Over the last decade, Latin America has seen solid economic growth combined with decreasing (but still very high) income inequality – lifting millions of people out of poverty and fueling the rise of a not-poor-but-not-rich “middle” class.
This week I started leave from CGD for three-plus months, to teach at Williams College. For those of you from the US west coast and outside the United States, Williams is among America’s most selective (and expensive!) small liberal arts colleges. It’s nestled in a tiny town in the Berkshire mountains in western Massachusetts.
It’s that time of year when again when university students and their professors return to classrooms around the world, and CGD has a wealth of materials to help educators and students interested in development make the most of their studies.
Last Friday I spoke at this event “What Works in Education”, a research colloquium sponsored by the World Bank, J-PAL, and USAID (which, like the World Bank, has recently released a new education strategy).
Last year, the Center for Global Development convened a roundtable of education experts to discuss global education policy, including what is hindering progress and where the focus of current efforts should be. The roundtable was led by former CGD Visiting Fellow Desmond Bermingham, who asked attendees to reflect on his essay Reviving the Global Education Compact and assess how the development community is doing on global education reform.

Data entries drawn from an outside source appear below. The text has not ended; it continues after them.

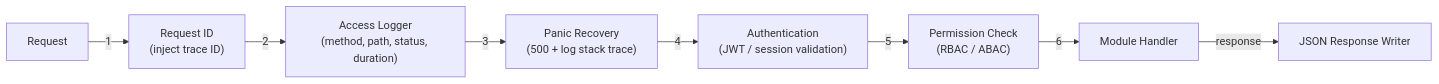
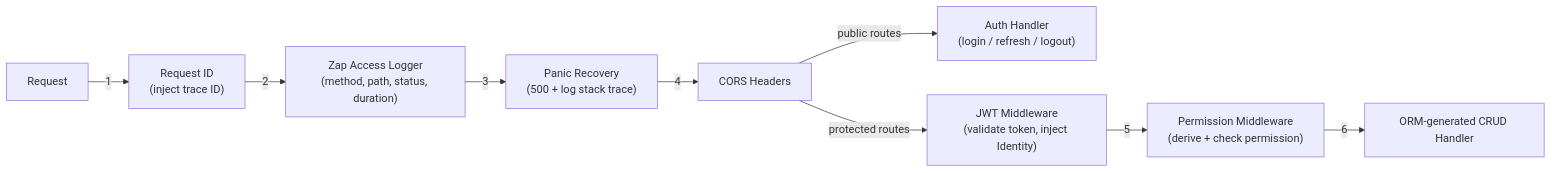
The first of 3 diagrams in docs/core/http-pipeline.md (noiia/EERP-Documentation-Wiki), drawn with Mermaid before and after one commit. The commit also changed other lines of this file and 18 other files, not shown here.

````diff
--- a/docs/core/http-pipeline.md
+++ b/docs/core/http-pipeline.md
@@ -29,10 +24,11 @@
 ```mermaid
 flowchart LR
     Request -->|1| RequestID["Request ID\n(inject trace ID)"]
-    RequestID -->|2| Logger["Access Logger\n(method, path, status, duration)"]
+    RequestID -->|2| Logger["Zap Access Logger\n(method, path, status, duration)"]
     Logger -->|3| Recover["Panic Recovery\n(500 + log stack trace)"]
-    Recover -->|4| Auth["Authentication\n(JWT / session validation)"]
-    Auth -->|5| Permissions["Permission Check\n(RBAC / ABAC)"]
-    Permissions -->|6| Handler["Module Handler"]
-    Handler -->|response| Writer["JSON Response Writer"]
+    Recover -->|4| CORS["CORS Headers"]
+    CORS -->|public routes| AuthHandler["Auth Handler\n(login / refresh / logout)"]
+    CORS -->|protected routes| JWT["JWT Middleware\n(validate token, inject Identity)"]
+    JWT -->|5| Permissions["Permission Middleware\n(derive + check permission)"]
+    Permissions -->|6| Handler["ORM-generated CRUD Handler"]
 ```
````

I am pleased to share with our readers at Owen’s request this discussion of Cash on Delivery Aid, which appeared yesterday on his blog, Owen Abroad.

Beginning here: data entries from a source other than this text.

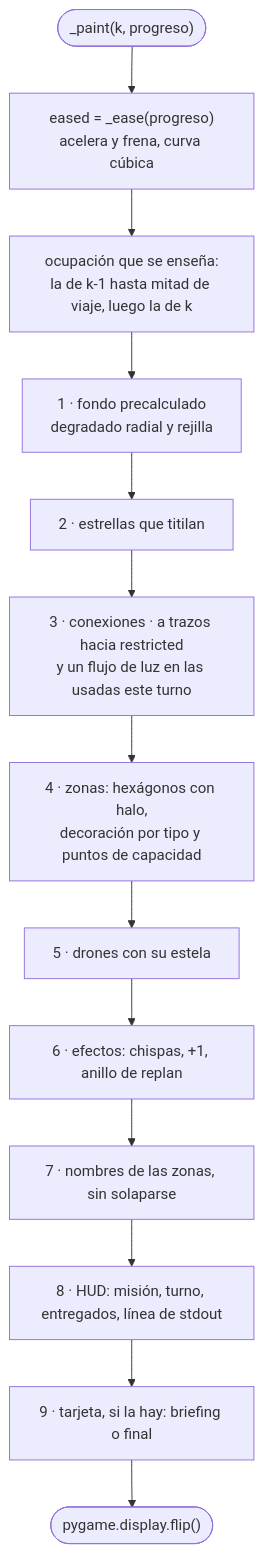
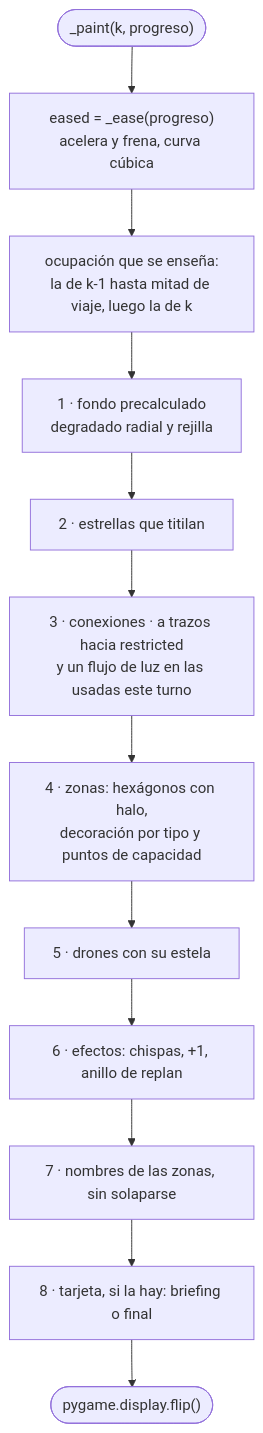
One commit to 0xARCOS/Fly-In changed diagram 45 of 52 in docs/07-diagramas.md. Above: the diagram before and after it, drawn with Mermaid. The commit also changed other lines of this file and 33 other files, not shown here.

````diff
--- a/docs/07-diagramas.md
+++ b/docs/07-diagramas.md
@@ -1450,15 +1386,14 @@
 ```mermaid
 flowchart TD
     A(["_paint(k, progreso)"]) --> E["eased = _ease(progreso)<br/>acelera y frena, curva cúbica"]
     E --> OC["ocupación que se enseña:<br/>la de k-1 hasta mitad de viaje, luego la de k"]
     OC --> L1["1 · fondo precalculado<br/>degradado radial y rejilla"]
     L1 --> L2["2 · estrellas que titilan"]
     L2 --> L3["3 · conexiones · a trazos hacia restricted<br/>y un flujo de luz en las usadas este turno"]
     L3 --> L4["4 · zonas: hexágonos con halo,<br/>decoración por tipo y puntos de capacidad"]
     L4 --> L5["5 · drones con su estela"]
     L5 --> L6["6 · efectos: chispas, +1, anillo de replan"]
     L6 --> L7["7 · nombres de las zonas, sin solaparse"]
-    L7 --> L8["8 · HUD: misión, turno, entregados, línea de stdout"]
-    L8 --> L9["9 · tarjeta, si la hay: briefing o final"]
-    L9 --> F(["pygame.display.flip()"])
+    L7 --> L8["8 · tarjeta, si la hay: briefing o final"]
+    L8 --> F(["pygame.display.flip()"])
 ```
````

Linking Aid to Results: Why Are Some Development Workers Anxious?
By Owen Barder
The Center for Global Development is working on an idea which they call Cash on Delivery aid, in which donors make a binding commitment to developing country governments to provide aid according to the outputs that the government delivers. I think this is a good idea in principle, and hope that it can be tested to see whether and how it could work in practice. The UK Conservative party have said in their Green Paper that if they are elected they will use Cash on Delivery to link aid to results.
Linking aid more closely to results is attractive from many different perspectives. My own view is that linking aid directly to results will help to change the politics of aid for donors. Many of the most egregiously ineffective behaviours in aid are a direct result of donors’ (very proper) need to show to their taxpayers how money has been used. Because traditional aid is not directly linked to results, donors end up focusing on inputs and micromanaging how aid is spent instead, with all the obvious consequences for transactions costs, poor alignment with developing countries systems and priorities and lack of harmonisation. If we could link aid more directly to results, I think donors will be freed from many of the political pressures they currently face to deliver aid badly; and it would be politically easier to defend large increases in aid budgets.
We at CGD warmly welcome president-elect Barack Obama's appointments of Timothy Geithner as Secretary of Treasury and Lawrence Summers to head the National Economic Council. Both are members of the CGD Board of Directors. This is no coincidence.